On October 23, 2015, a Third Circuit Court of Appeals decision gave Telephone Consumer Protection Act (“TCPA”) plaintiffs additional ammunition supporting an expanded definition of an “ATDS.” In Dominguez v. Yahoo, Inc., No. 14-1751, (3d Cir. Oct. 23, 2015), based on the July 10, 2015 Federal Communications Commission (“FCC”) order that expanded the definition of an automated telephone dialing system “ATDS” under the TCPA, the court vacated a prior summary judgment decision in Yahoo, Inc.’s favor.
insideARM previously wrote about this case in October of last year. The facts in the case are not complicated. Dominguez received text messages from Yahoo on his cell phone. The cell phone was a reassigned telephone number. The prior owner of the phone had enrolled the number in Yahoo’s text message system to receive a text notification when he received an e-mail to his Yahoo! account. The consumer alleged that Yahoo used an ATDS to send thousands of unsolicited text messages (nearly 50 to 60 per day for many months) to his cell phone, ultimately totaling 27,809 texts.
The plaintiff filed a putative TCPA class action against Yahoo, alleging a violation of the TCPA.
The TCPA provision at issue is 47 U.S.C. § 227(b)(1)(A)(iii), which prevents…. making “any call (other than a call made for emergency purposes or made with the prior express consent of the called party) using any ATDS… to any telephone number assigned to a… cellular telephone service.”

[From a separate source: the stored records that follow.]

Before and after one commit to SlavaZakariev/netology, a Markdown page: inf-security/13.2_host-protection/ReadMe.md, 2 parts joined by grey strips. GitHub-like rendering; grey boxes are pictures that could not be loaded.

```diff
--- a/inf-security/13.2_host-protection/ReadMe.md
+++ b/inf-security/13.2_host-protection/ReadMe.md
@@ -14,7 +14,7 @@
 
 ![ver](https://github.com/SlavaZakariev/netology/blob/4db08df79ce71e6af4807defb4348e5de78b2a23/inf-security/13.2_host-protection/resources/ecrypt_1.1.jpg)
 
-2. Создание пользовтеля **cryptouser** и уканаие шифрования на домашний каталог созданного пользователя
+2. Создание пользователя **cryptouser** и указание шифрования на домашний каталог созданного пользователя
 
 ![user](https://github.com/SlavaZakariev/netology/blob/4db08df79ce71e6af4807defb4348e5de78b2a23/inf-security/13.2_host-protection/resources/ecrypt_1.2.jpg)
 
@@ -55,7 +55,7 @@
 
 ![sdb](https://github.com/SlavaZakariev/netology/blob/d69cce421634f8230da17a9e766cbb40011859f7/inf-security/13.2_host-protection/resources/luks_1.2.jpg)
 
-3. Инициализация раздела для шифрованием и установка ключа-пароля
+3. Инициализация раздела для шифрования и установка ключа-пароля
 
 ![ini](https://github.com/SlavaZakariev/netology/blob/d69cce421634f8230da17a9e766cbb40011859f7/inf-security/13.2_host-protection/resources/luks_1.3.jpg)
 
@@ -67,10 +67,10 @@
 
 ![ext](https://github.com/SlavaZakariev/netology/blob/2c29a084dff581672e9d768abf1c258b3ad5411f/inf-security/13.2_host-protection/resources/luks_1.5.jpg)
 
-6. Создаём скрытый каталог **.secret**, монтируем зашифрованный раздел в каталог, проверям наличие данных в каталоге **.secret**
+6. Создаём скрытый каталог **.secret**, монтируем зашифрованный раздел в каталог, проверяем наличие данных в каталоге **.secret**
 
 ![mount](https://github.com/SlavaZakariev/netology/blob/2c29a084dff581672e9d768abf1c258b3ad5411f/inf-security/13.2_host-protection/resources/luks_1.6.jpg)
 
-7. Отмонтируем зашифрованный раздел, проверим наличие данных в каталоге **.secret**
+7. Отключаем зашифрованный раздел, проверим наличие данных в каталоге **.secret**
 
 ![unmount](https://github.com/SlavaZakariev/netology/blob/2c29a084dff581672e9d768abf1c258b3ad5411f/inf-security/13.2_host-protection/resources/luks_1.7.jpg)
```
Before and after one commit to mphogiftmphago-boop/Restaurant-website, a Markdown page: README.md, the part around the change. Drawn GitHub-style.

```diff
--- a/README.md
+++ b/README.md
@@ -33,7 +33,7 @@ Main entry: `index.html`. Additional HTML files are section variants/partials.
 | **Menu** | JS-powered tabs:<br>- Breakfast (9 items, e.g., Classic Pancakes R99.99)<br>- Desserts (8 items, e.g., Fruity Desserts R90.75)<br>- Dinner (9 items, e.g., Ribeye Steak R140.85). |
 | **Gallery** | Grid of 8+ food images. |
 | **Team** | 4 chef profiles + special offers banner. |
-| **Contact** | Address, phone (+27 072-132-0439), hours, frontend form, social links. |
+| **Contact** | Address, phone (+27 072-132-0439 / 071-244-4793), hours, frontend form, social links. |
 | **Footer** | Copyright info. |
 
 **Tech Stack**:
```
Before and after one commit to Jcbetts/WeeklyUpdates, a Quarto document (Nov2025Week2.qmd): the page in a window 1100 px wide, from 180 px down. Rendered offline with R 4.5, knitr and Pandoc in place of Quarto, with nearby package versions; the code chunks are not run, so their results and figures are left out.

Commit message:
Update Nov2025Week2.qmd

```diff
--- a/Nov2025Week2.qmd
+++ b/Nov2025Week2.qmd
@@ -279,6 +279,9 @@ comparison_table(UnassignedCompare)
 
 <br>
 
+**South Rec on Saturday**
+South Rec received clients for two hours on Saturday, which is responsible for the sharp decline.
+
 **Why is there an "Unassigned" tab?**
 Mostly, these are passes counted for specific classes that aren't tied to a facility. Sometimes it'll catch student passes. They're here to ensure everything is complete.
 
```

The TCPA defines an ATDS as: “equipment which has the capacity (A) to store or produce telephone numbers to be called, using a random or sequential number generator; and (B) to dial such numbers.”
Prior to the FCC’s July order, Yahoo had successfully moved for summary judgment. Yahoo’s argument was that the TCPA required an ATDS to actually have a “random or sequential number generator,” which its text-messaging system did not have. Instead, it dialed numbers from a compiled list.
The Third Circuit, however, vacated the prior summary judgment decision. The court cited two reasons in its opinion.
First, it found evidence offered by Yahoo, an affidavit from its expert stating that Yahoo’s text-messaging system did not qualify as an ATDS, was “nothing more than a legal conclusion couched as a factual assertion.” The court then stated, “Because this is an issue of heightened importance in light of the 2015 FCC Ruling, and the District Court did not previously have the benefit of the FCC’s ruling in addressing the issue, remand is appropriate to allow that Court to address more fully in the first instance whether Yahoo’s equipment meets the statutory definition.”
Second, the court felt that the term “capacity” needed further review. The court commented, “Because this is an issue of heightened importance in light of the 2015 FCC Ruling, and the District Court did not previously have the benefit of the FCC’s ruling in addressing the issue, remand is appropriate to allow that Court to address more fully in the first instance whether Yahoo’s equipment meets the statutory definition.”
This case is another blow to the ARM industry and any other business that calls cellular phones. Though the written opinion specifically states, “The disposition is not an opinion of the full Court and pursuant to Internal Operating Procedures of the U.S. Court of Appeals for the Third Circuit (I.O.P. 5.7) does not constitute binding precedent,” you can be certain that this case will be cited in every pending TCPA case (and every case that will be filed in the future).
This case also highlights the potential exposure to businesses in TCPA litigation. The court’s opinion highlights the potential exposure, “A successful plaintiff under the TCPA is entitled to $500 in damages per violation. 47 U.S.C. § 227(b)(3)(B). Therefore, Dominguez stands to win $13,904,500.” The court did not address the potential treble damages if Yahoo was found to have “willfully or knowingly” violated the TCPA, nor the potential exposure if a class was certified. The numbers are staggering.